Each record below gets repeated exactly, and pictures stay out of the copy.
======== Entries shown ========
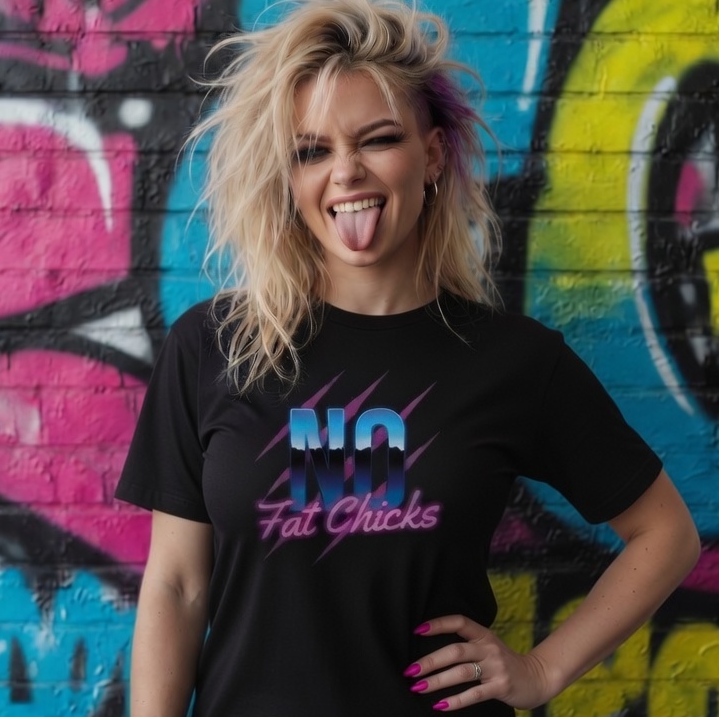
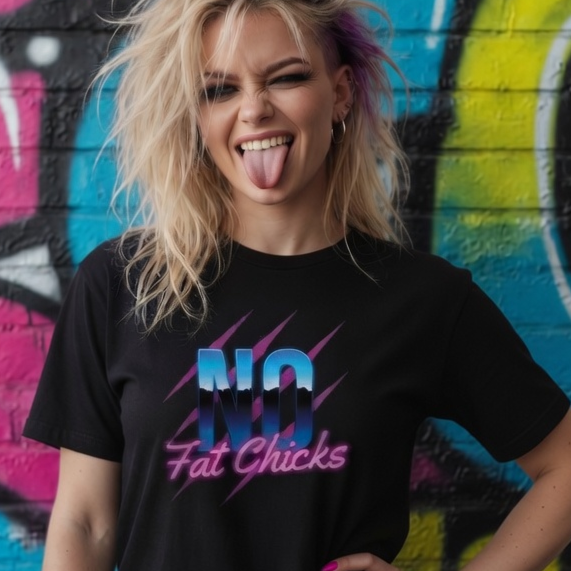
Fix Footer import path + minor image updates

diff --git a/app/page.tsx b/app/page.tsx
@@ -211,4 +211,7 @@ export default function UnhingedHome() {
           </div>
         </div>
       </section>
+    </div>
+  );
 }
+

diff --git a/app/layout.tsx b/app/layout.tsx
@@ -2,7 +2,7 @@ import type { Metadata } from "next";
 import { Geist_Mono, Bebas_Neue, Anton, Oswald } from "next/font/google";
 import Script from "next/script";
 import "./globals.css";
-import Footer from "./components/Footer";
+import Footer from "../components/Footer";
 
 const geistMono = Geist_Mono({
   variable: "--font-geist-mono",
========
* Response box:
Fix Footer import path + minor image updates

diff --git a/app/page.tsx b/app/page.tsx
@@ -211,4 +211,7 @@ export default function UnhingedHome() {
           </div>
         </div>
       </section>
+    </div>
+  );
 }
+

diff --git a/app/layout.tsx b/app/layout.tsx
@@ -2,7 +2,7 @@ import type { Metadata } from "next";
 import { Geist_Mono, Bebas_Neue, Anton, Oswald } from "next/font/google";
 import Script from "next/script";
 import "./globals.css";
-import Footer from "./components/Footer";
+import Footer from "../components/Footer";
 
 const geistMono = Geist_Mono({
   variable: "--font-geist-mono",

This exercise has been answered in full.